What needs to be done: Return the entries below word for word; no images should appear in the copy.

Data:
▼

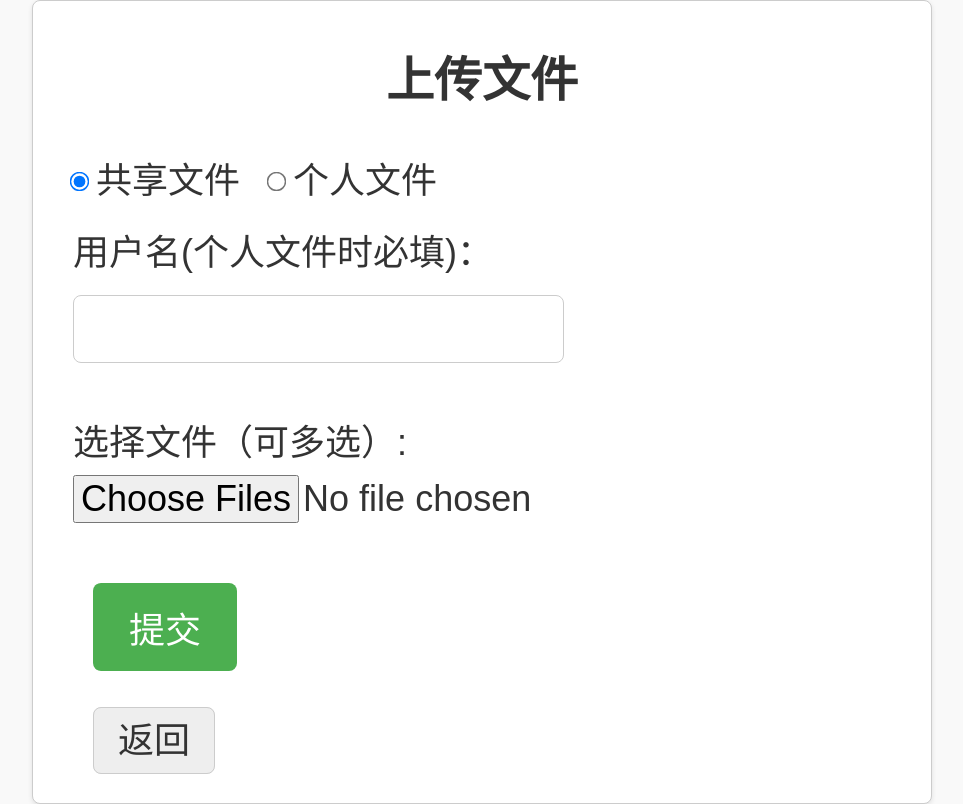
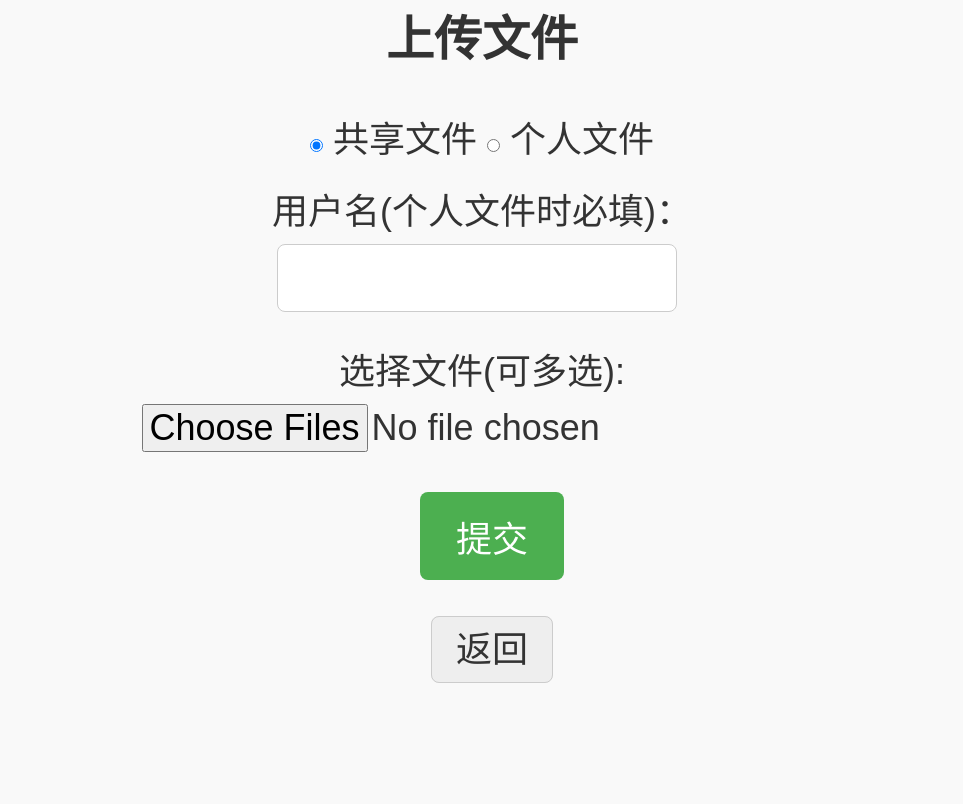
Before and after one commit to Abyss-hhy/abyss_md_moon, a Flask app: page /upload in a window 1280 px wide. Shown: the whole page, without its empty margins (158-1121 px from the left). After the commit the page ends 683 px from the top, so only its background shows below. Run offline with Flask 3, Linux system fonts and the light colour scheme.

Commit message:
0.5.1 很好

```diff
--- a/static/style.css
+++ b/static/style.css
@@ -297,62 +289,5 @@ body {
     border-radius: 4px;
 }
 
-/* 上传页面：居中放大 */
-.upload-page-wrapper {
-    display: flex;
-    justify-content: center;
-    align-items: center;
-    flex: 1 1 auto;
-    font-size: 36px;
-}
-
-.upload-container {
-    max-width: 900px;
-    width: 100%;
-    background: #fff;
-    border: 1px solid #ccc;
-    border-radius: 8px;
-    padding: 40px;
-    box-shadow: 0 2px 5px rgba(0,0,0,0.1);
-}
-
-/* 这里调大字体等 */
-.upload-container h1 {
-    font-size: 48px;
-    margin-bottom: 40px;
-    text-align: center;
-}
-
-.upload-container label {
-    font-size:36px;
-    margin: 20px 0 10px 0;
-    display:block;
-}
-
-.upload-container input[type="file"] {
-    margin-bottom: 40px;
-    font-size:36px;
-}
-
-.upload-container .owner-type {
-    margin: 20px 0;
-    font-size:36px;
-    display: flex;
-    align-items:center;
-}
-
-.upload-container .owner-type input {
-    margin-right: 10px;
-    transform: scale(1.5);
-    margin-top: 8px;
-}
-
-.upload-container .owner-type label {
-    margin-right:40px;
-}
-
-.upload-container button {
-    font-size:36px;
-    padding: 18px 36px;
-    margin-top:20px;
-}
+/* 若 upload.html 无改动，这里不重复；若需则保留 */
+/* .upload-page-wrapper, .upload-container, .owner-type { ... } */
--- a/templates/upload.html
+++ b/templates/upload.html
@@ -7,22 +7,21 @@
 </head>
 <body>
 <div class="upload-page-wrapper">
-    <div class="upload-container">
+    <div class="upload-container" style="display:flex; flex-direction:column; align-items:center;">
         <h1 style="font-size:48px; margin-bottom:40px;">上传文件</h1>
-        <form action="{{ url_for('upload_file') }}" method="post" enctype="multipart/form-data">
+        <form action="{{ url_for('upload_file') }}" method="post" enctype="multipart/form-data"
+              style="display:flex; flex-direction:column; align-items:center;">
             <input type="hidden" name="dir" value="{{ current_dir }}">
 
-            <label class="owner-type" style="margin-bottom:20px;">
-                <input type="radio" name="owner_type" value="shared" checked>
-                <span style="font-size:36px; margin-right:30px;">共享文件</span>
-                <input type="radio" name="owner_type" value="personal">
-                <span style="font-size:36px;">个人文件</span>
-            </label>
+            <div class="owner-type" style="font-size:36px; margin-bottom:20px;">
+                <label><input type="radio" name="owner_type" value="shared" checked> 共享文件</label>
+                <label><input type="radio" name="owner_type" value="personal"> 个人文件</label>
+            </div>
 
-            <label style="font-size:36px; margin-bottom:20px;">用户名(个人文件时必填)：</label>
-            <input type="text" name="owner_user" class="input-text" style="margin-bottom:30px; font-size:36px;">
+            <label style="font-size:36px; margin-bottom:10px;">用户名(个人文件时必填)：</label>
+            <input type="text" name="owner_user" class="input-text" style="margin-bottom:30px; font-size:36px; width:400px;">
 
-            <label style="font-size:36px; margin-bottom:10px;">选择文件（可多选）:</label>
+            <label style="font-size:36px; margin-bottom:10px;">选择文件(可多选):</label>
             <input type="file" name="file" multiple style="font-size:36px; margin-bottom:40px;">
 
             <button type="submit" class="btn primary" style="font-size:36px; padding:18px 36px;">提交</button>
```
Also changed, not shown: other parts of static/style.css (+16 -24 lines), metadata.json (+7 -1 lines), templates/index.html (+28 -27 lines), upload_folder/1734711496_README.md (+367 -1 lines), upload_folder/21233.md (added, +1 -0 lines).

▲

Response to this task:
Before and after one commit to Abyss-hhy/abyss_md_moon, a Flask app: page /upload in a window 1280 px wide. Shown: the whole page, without its empty margins (158-1121 px from the left). After the commit the page ends 683 px from the top, so only its background shows below. Run offline with Flask 3, Linux system fonts and the light colour scheme.

Commit message:
0.5.1 很好

```diff
--- a/static/style.css
+++ b/static/style.css
@@ -297,62 +289,5 @@ body {
     border-radius: 4px;
 }
 
-/* 上传页面：居中放大 */
-.upload-page-wrapper {
-    display: flex;
-    justify-content: center;
-    align-items: center;
-    flex: 1 1 auto;
-    font-size: 36px;
-}
-
-.upload-container {
-    max-width: 900px;
-    width: 100%;
-    background: #fff;
-    border: 1px solid #ccc;
-    border-radius: 8px;
-    padding: 40px;
-    box-shadow: 0 2px 5px rgba(0,0,0,0.1);
-}
-
-/* 这里调大字体等 */
-.upload-container h1 {
-    font-size: 48px;
-    margin-bottom: 40px;
-    text-align: center;
-}
-
-.upload-container label {
-    font-size:36px;
-    margin: 20px 0 10px 0;
-    display:block;
-}
-
-.upload-container input[type="file"] {
-    margin-bottom: 40px;
-    font-size:36px;
-}
-
-.upload-container .owner-type {
-    margin: 20px 0;
-    font-size:36px;
-    display: flex;
-    align-items:center;
-}
-
-.upload-container .owner-type input {
-    margin-right: 10px;
-    transform: scale(1.5);
-    margin-top: 8px;
-}
-
-.upload-container .owner-type label {
-    margin-right:40px;
-}
-
-.upload-container button {
-    font-size:36px;
-    padding: 18px 36px;
-    margin-top:20px;
-}
+/* 若 upload.html 无改动，这里不重复；若需则保留 */
+/* .upload-page-wrapper, .upload-container, .owner-type { ... } */
--- a/templates/upload.html
+++ b/templates/upload.html
@@ -7,22 +7,21 @@
 </head>
 <body>
 <div class="upload-page-wrapper">
-    <div class="upload-container">
+    <div class="upload-container" style="display:flex; flex-direction:column; align-items:center;">
         <h1 style="font-size:48px; margin-bottom:40px;">上传文件</h1>
-        <form action="{{ url_for('upload_file') }}" method="post" enctype="multipart/form-data">
+        <form action="{{ url_for('upload_file') }}" method="post" enctype="multipart/form-data"
+              style="display:flex; flex-direction:column; align-items:center;">
             <input type="hidden" name="dir" value="{{ current_dir }}">
 
-            <label class="owner-type" style="margin-bottom:20px;">
-                <input type="radio" name="owner_type" value="shared" checked>
-                <span style="font-size:36px; margin-right:30px;">共享文件</span>
-                <input type="radio" name="owner_type" value="personal">
-                <span style="font-size:36px;">个人文件</span>
-            </label>
+            <div class="owner-type" style="font-size:36px; margin-bottom:20px;">
+                <label><input type="radio" name="owner_type" value="shared" checked> 共享文件</label>
+                <label><input type="radio" name="owner_type" value="personal"> 个人文件</label>
+            </div>
 
-            <label style="font-size:36px; margin-bottom:20px;">用户名(个人文件时必填)：</label>
-            <input type="text" name="owner_user" class="input-text" style="margin-bottom:30px; font-size:36px;">
+            <label style="font-size:36px; margin-bottom:10px;">用户名(个人文件时必填)：</label>
+            <input type="text" name="owner_user" class="input-text" style="margin-bottom:30px; font-size:36px; width:400px;">
 
-            <label style="font-size:36px; margin-bottom:10px;">选择文件（可多选）:</label>
+            <label style="font-size:36px; margin-bottom:10px;">选择文件(可多选):</label>
             <input type="file" name="file" multiple style="font-size:36px; margin-bottom:40px;">
 
             <button type="submit" class="btn primary" style="font-size:36px; padding:18px 36px;">提交</button>
```
Also changed, not shown: other parts of static/style.css (+16 -24 lines), metadata.json (+7 -1 lines), templates/index.html (+28 -27 lines), upload_folder/1734711496_README.md (+367 -1 lines), upload_folder/21233.md (added, +1 -0 lines).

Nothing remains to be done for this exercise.